I didn’t put Poe into Nightmares to show off.  His work has long been in the public domain.  I don’t cite him to claim that he would have agreed with my use of his insights.  No, I cite him because even if he wasn’t a horror writer my early encounter with him started me on a path of exploration.  Poe had trouble getting along in a literary world where rejection was endemic (it still is, I know from personal experience) and making a living as a literary person was unheard of.  He nevertheless knew that fiction was more honest than the alternatives, at least for some of us.  If we wish to face the world with integrity, we should admit that our heroes may have been made so in our own minds.  That doesn’t make them any less authentic, just because we’ve appropriated them for our own purposes.  We borrow what we find meaningful.

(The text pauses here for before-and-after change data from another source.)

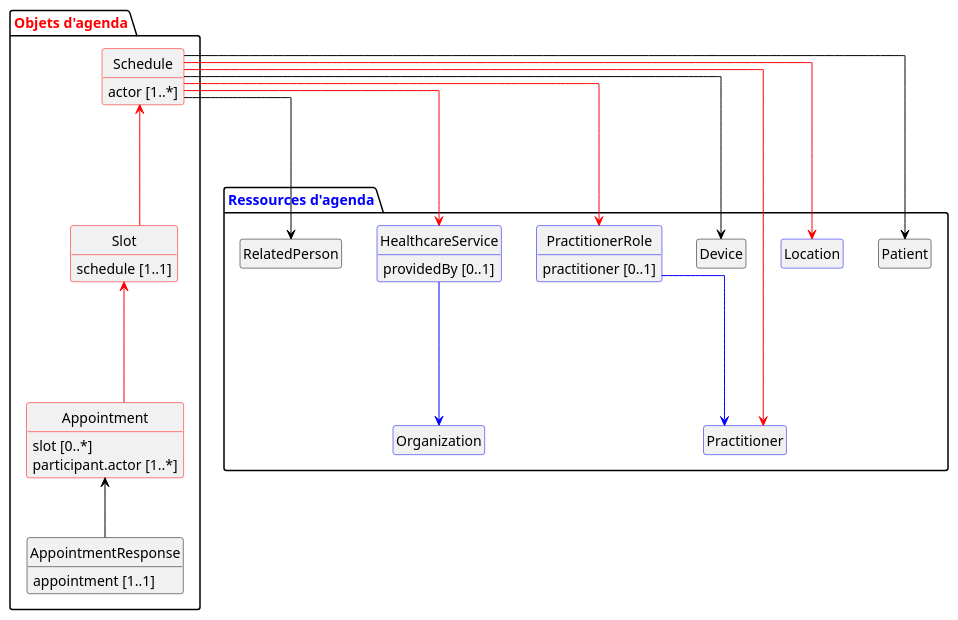
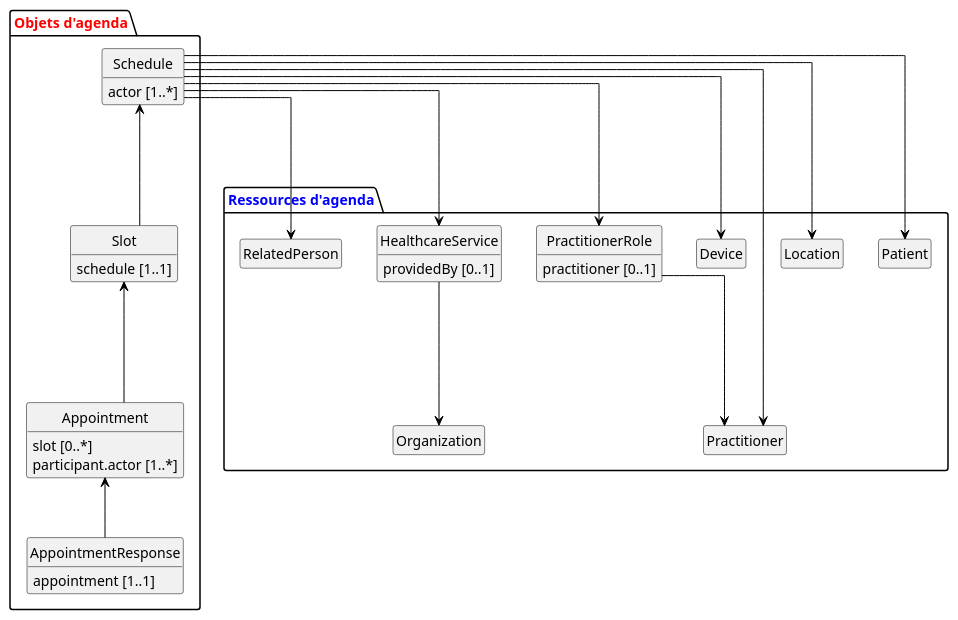
The diagram in input/images-source/document-overview.plantuml (ansforge/IG-fhir-gestion-agendas-partages), drawn with PlantUML before and after one commit.

Commit message:
update colors

```diff
--- a/input/images-source/document-overview.plantuml
+++ b/input/images-source/document-overview.plantuml
@@ -1,69 +1,69 @@
 @startuml
 
 hide circle
 hide empty members
 skinparam linetype ortho
 
 package "Objets d'agenda" as OA #text:red {
 
-    class Schedule #line:red {
+    class Schedule #line:black {
         actor [1..*]
     }
 
-    class Slot #line:red {
+    class Slot #line:black {
         schedule [1..1]
     }
 
-    class Appointment #line:red {
+    class Appointment #line:black {
         slot [0..*]
-    participant.actor [1..*]
+        participant.actor [1..*]
     }
 
     class AppointmentResponse #line:black {
         appointment [1..1]
     }
 }
      
 package "Ressources d'agenda" as RA #text:blue{
 
     class Patient #line:black
 
     class RelatedPerson #line:black
 
-    class Practitioner #line:blue
+    class Practitioner #line:black
 
-    class PractitionerRole #line:blue {
+    class PractitionerRole #line:black {
         practitioner [0..1]
     }
     
 
-    class Organization #line:blue
+    class Organization #line:black
 
-    class HealthcareService #line:blue {
+    class HealthcareService #line:black {
         providedBy [0..1]
     }
 
     class Device #line:black
    
-    class Location #line:blue
+    class Location #line:black
 
-    PractitionerRole -[#blue]--> Practitioner
-    HealthcareService -[#blue]--> Organization
+    PractitionerRole -[#black]--> Practitioner
+    HealthcareService -[#black]--> Organization
 }
 
 
 
-Schedule  <---[#red] Slot
-Slot <---[#red] Appointment
+Schedule  <---[#black] Slot
+Slot <---[#black] Appointment
 Appointment <--[#black] AppointmentResponse
 
 Schedule -[#black]--> Patient
 Schedule -[#black]--> RelatedPerson
-Schedule -[#red]--> Practitioner
-Schedule -[#red]--> PractitionerRole
-Schedule -[#red]--> HealthcareService
+Schedule -[#black]--> Practitioner
+Schedule -[#black]--> PractitionerRole
+Schedule -[#black]--> HealthcareService
 Schedule -[#black]--> Device
-Schedule -[#red]--> Location
+Schedule -[#black]--> Location
 
 
 @enduml
```
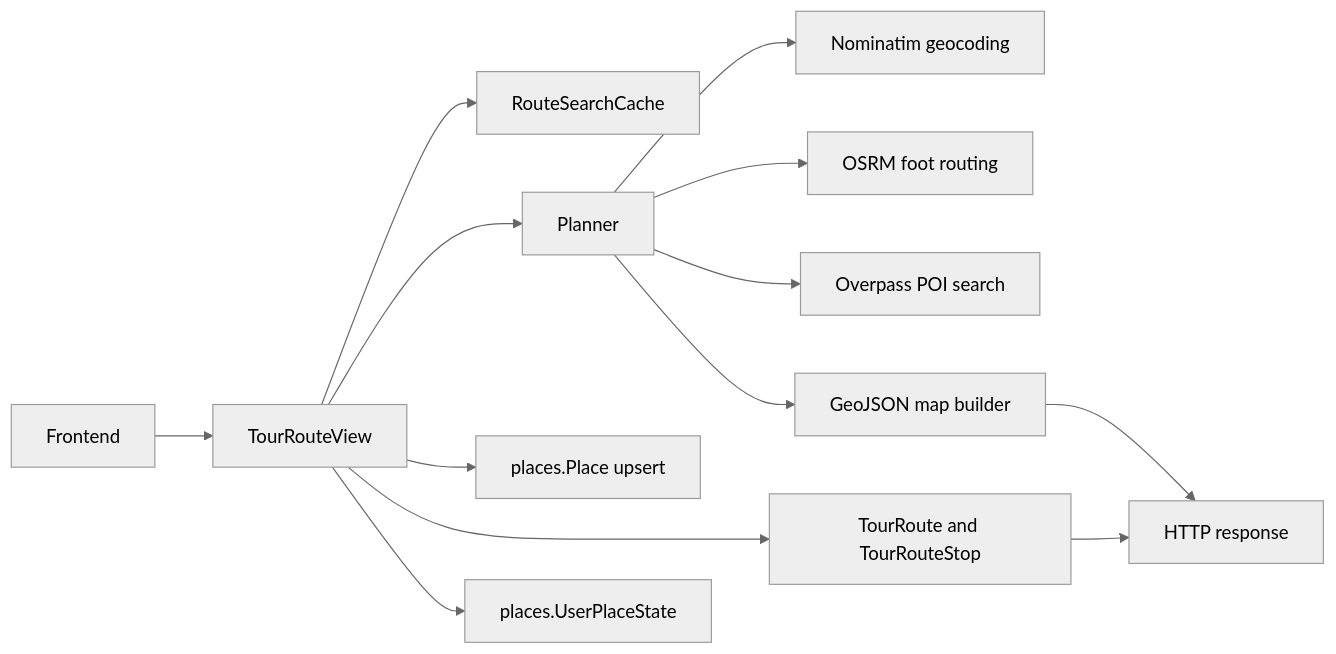
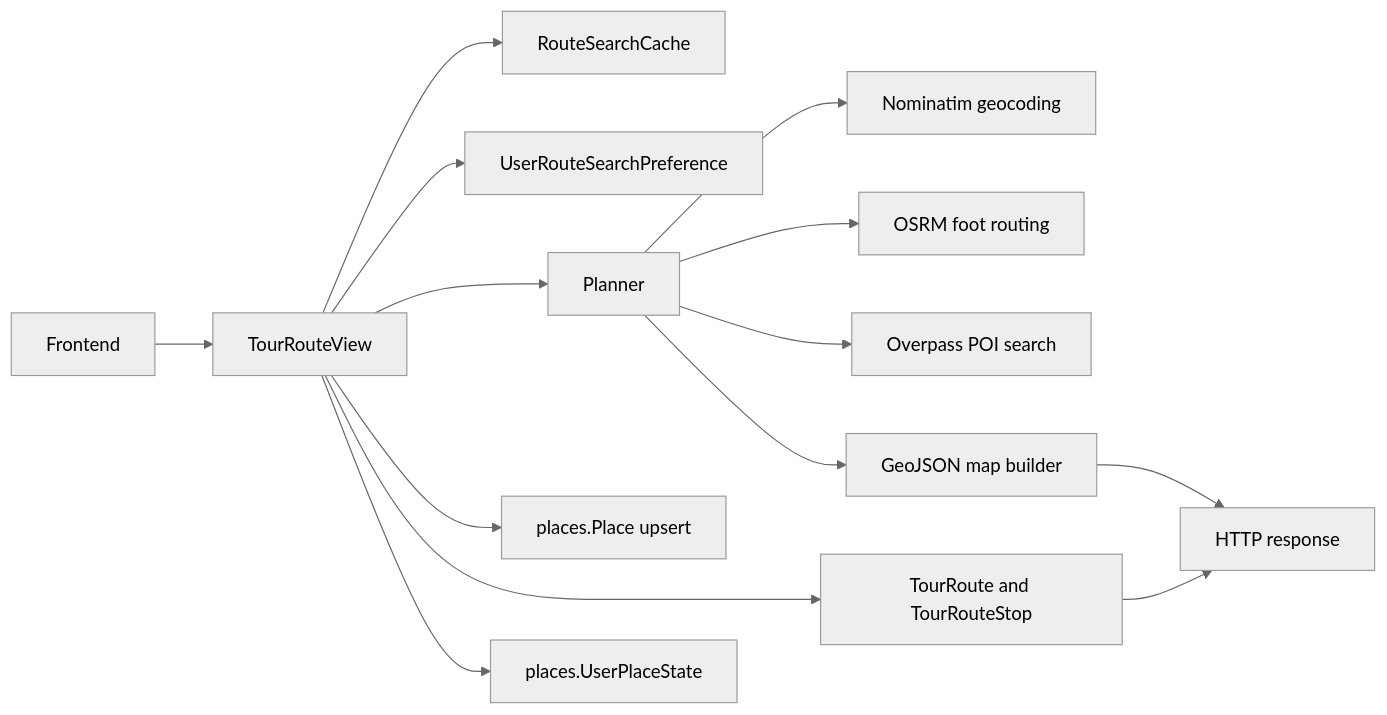
One commit to Portugol-Devoteers/explora-plus-backend changed the first of 2 diagrams in README.md. Above: the diagram before and after it, drawn with Mermaid (neutral theme). The commit also changed other lines of this file and 17 other files, not shown here.

````diff
--- a/README.md
+++ b/README.md
@@ -131,15 +132,16 @@
 ```mermaid
 flowchart LR
     FE[Frontend] --> TR[TourRouteView]
     TR --> CACHE[RouteSearchCache]
+    TR --> PREFS[UserRouteSearchPreference]
     TR --> PLANNER[Planner]
     PLANNER --> GEOCODE[Nominatim geocoding]
     PLANNER --> ROUTING[OSRM foot routing]
     PLANNER --> POI[Overpass POI search]
     PLANNER --> MAP[GeoJSON map builder]
     TR --> PLACES[places.Place upsert]
     TR --> ROUTE[TourRoute and TourRouteStop]
     TR --> USERSTATE[places.UserPlaceState]
     ROUTE --> RESP[HTTP response]
     MAP --> RESP
 ```
````
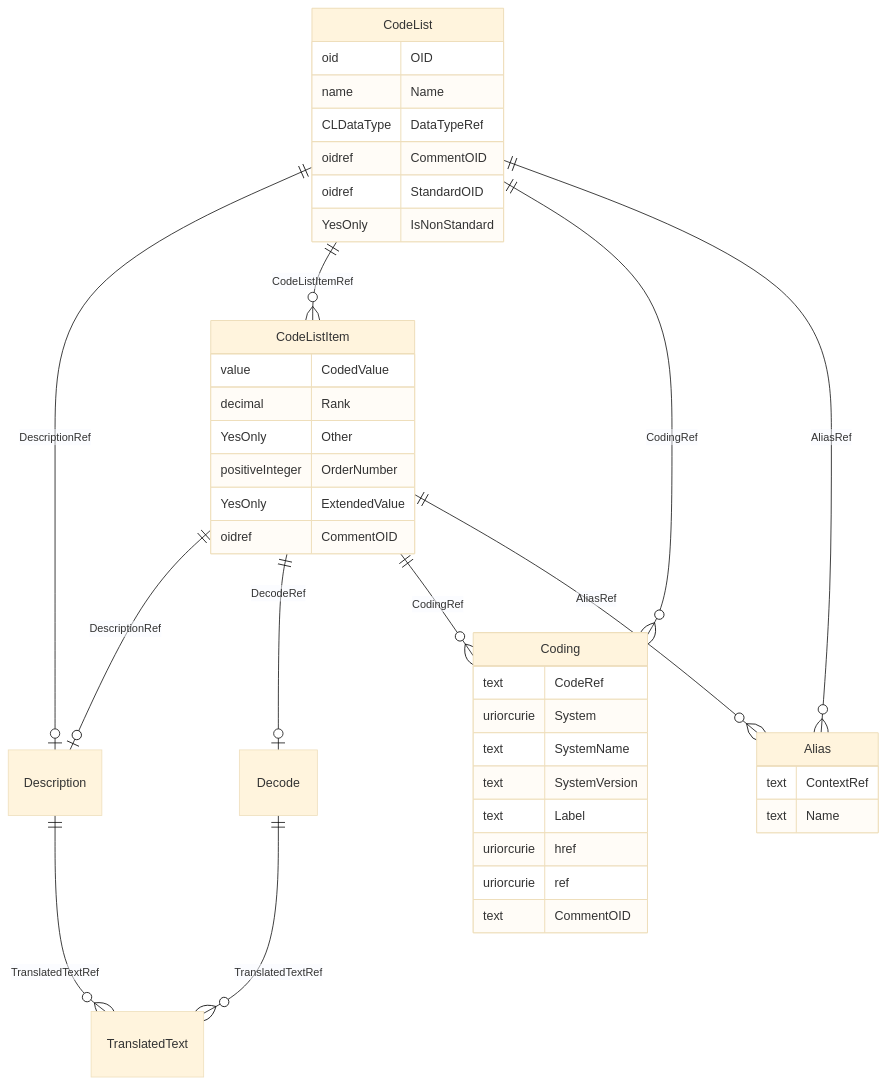
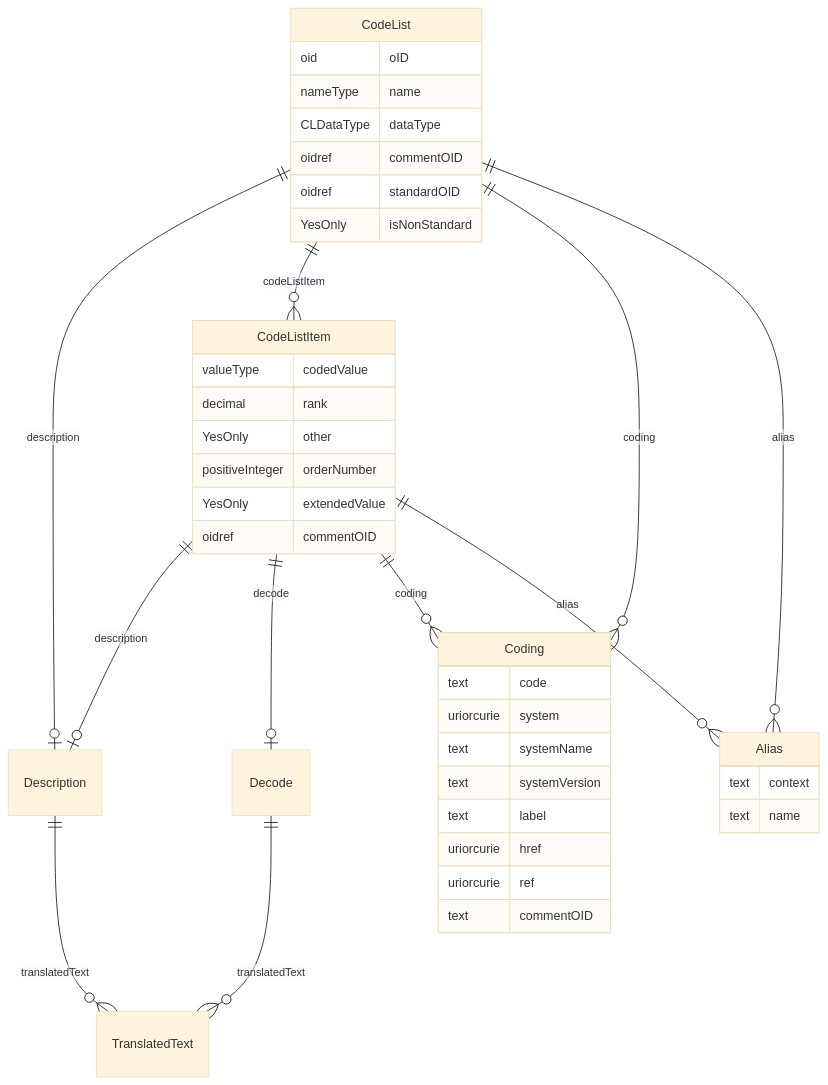
The diagram in docs/CodeList.md (cdisc-org/DataExchange-ODM-LinkML), drawn with Mermaid (base theme) before and after one commit. The commit also changed other lines of this file and 759 other files, not shown here.

````diff
--- a/docs/CodeList.md
+++ b/docs/CodeList.md
@@ -11,51 +11,51 @@
 ```mermaid
 erDiagram
 CodeList {
-    oid OID  
-    name Name  
-    CLDataType DataTypeRef  
-    oidref CommentOID  
-    oidref StandardOID  
-    YesOnly IsNonStandard  
+    oid oID  
+    nameType name  
+    CLDataType dataType  
+    oidref commentOID  
+    oidref standardOID  
+    YesOnly isNonStandard  
 }
 Alias {
-    text ContextRef  
-    text Name  
+    text context  
+    text name  
 }
 Coding {
-    text CodeRef  
-    uriorcurie System  
-    text SystemName  
-    text SystemVersion  
-    text Label  
+    text code  
+    uriorcurie system  
+    text systemName  
+    text systemVersion  
+    text label  
     uriorcurie href  
     uriorcurie ref  
-    text CommentOID  
+    text commentOID  
 }
 CodeListItem {
-    value CodedValue  
-    decimal Rank  
-    YesOnly Other  
-    positiveInteger OrderNumber  
-    YesOnly ExtendedValue  
-    oidref CommentOID  
+    valueType codedValue  
+    decimal rank  
+    YesOnly other  
+    positiveInteger orderNumber  
+    YesOnly extendedValue  
+    oidref commentOID  
 }
 Decode {
 
 }
 Description {
 
 }
 
-CodeList ||--|o Description : "DescriptionRef"
-CodeList ||--}o CodeListItem : "CodeListItemRef"
-CodeList ||--}o Coding : "CodingRef"
-CodeList ||--}o Alias : "AliasRef"
-CodeListItem ||--|o Description : "DescriptionRef"
-CodeListItem ||--|o Decode : "DecodeRef"
-CodeListItem ||--}o Coding : "CodingRef"
-CodeListItem ||--}o Alias : "AliasRef"
-Decode ||--}o TranslatedText : "TranslatedTextRef"
-Description ||--}o TranslatedText : "TranslatedTextRef"
+CodeList ||--|o Description : "description"
+CodeList ||--}o CodeListItem : "codeListItem"
+CodeList ||--}o Coding : "coding"
+CodeList ||--}o Alias : "alias"
+CodeListItem ||--|o Description : "description"
+CodeListItem ||--|o Decode : "decode"
+CodeListItem ||--}o Coding : "coding"
+CodeListItem ||--}o Alias : "alias"
+Decode ||--}o TranslatedText : "translatedText"
+Description ||--}o TranslatedText : "translatedText"
 
 ```
````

Protest Day

Today should be known as Protest Day.  Three years ago with over a million others I marched in Washington.  The media still routinely underreports the numbers there, despite the metrics used on the ground.  “They’re only women,” it seems to say.  I marched the last two years in New York City.  The protest can never stop.  Once a democracy has opened the door to evil, it can never rest again.  It’s cold outside.  There’s a winter storm in the forecast.  Women everywhere are out marching.  This mansplained world must come to an end.  We must hear all voices.  Despite having control of all branches of government, the Trump message isn’t being heard.  Perhaps there is justice in nature.  I like to believe it, even when it’s hard.

Patriarchalism wears many disguises, such as biblicism.  If all you take from the Good Book is the idea that men are more important, then you’ve missed the point.  The Bible is a book with a context and those who can quote it without knowing what it originally meant are left wondering why so many other Christians disagree.  The message must be heard.  Liberation theologians long ago realized that Jesus’ gospel had been drowned in the voices of legalism.  They did what we all should be doing today; they protested.

Signs of national and international weariness are everywhere evident.  Trump-supporting senators strike out with ad hominem attacks for all reason has failed them.  Used to be if you aided and abetted a criminal you’d get in trouble.  Now you just get bumped to a more influential committee.  So we protest.  History hasn’t forgotten Watergate.  It will never forget the disaster of 2016 when a political party sold its soul.  

A restaurant not far from here is owned and operated by a young woman.  A sign on the register says “The Future Is Female.”  I hope it’s so.  Our hunter-gatherer sensibilities have been suborned by the possibilities of agricultural surplus.  Where there’s surplus there’s mammon to be made.  In the Middle Ages mammon became the name of a demon.  Today it’s inscribed on the hearts of those who follow cash, no matter where it may lead.  Once upon a time a man from Galilee said the wealthy wouldn’t inherit the kingdom.  Like Caesar they dedicate the temple to themselves.  We may not all be able to get out to march today, but we can make our consciences heard.  Women deserve every right men have.  It’s time to learn to share.  Until that happens, we must protest.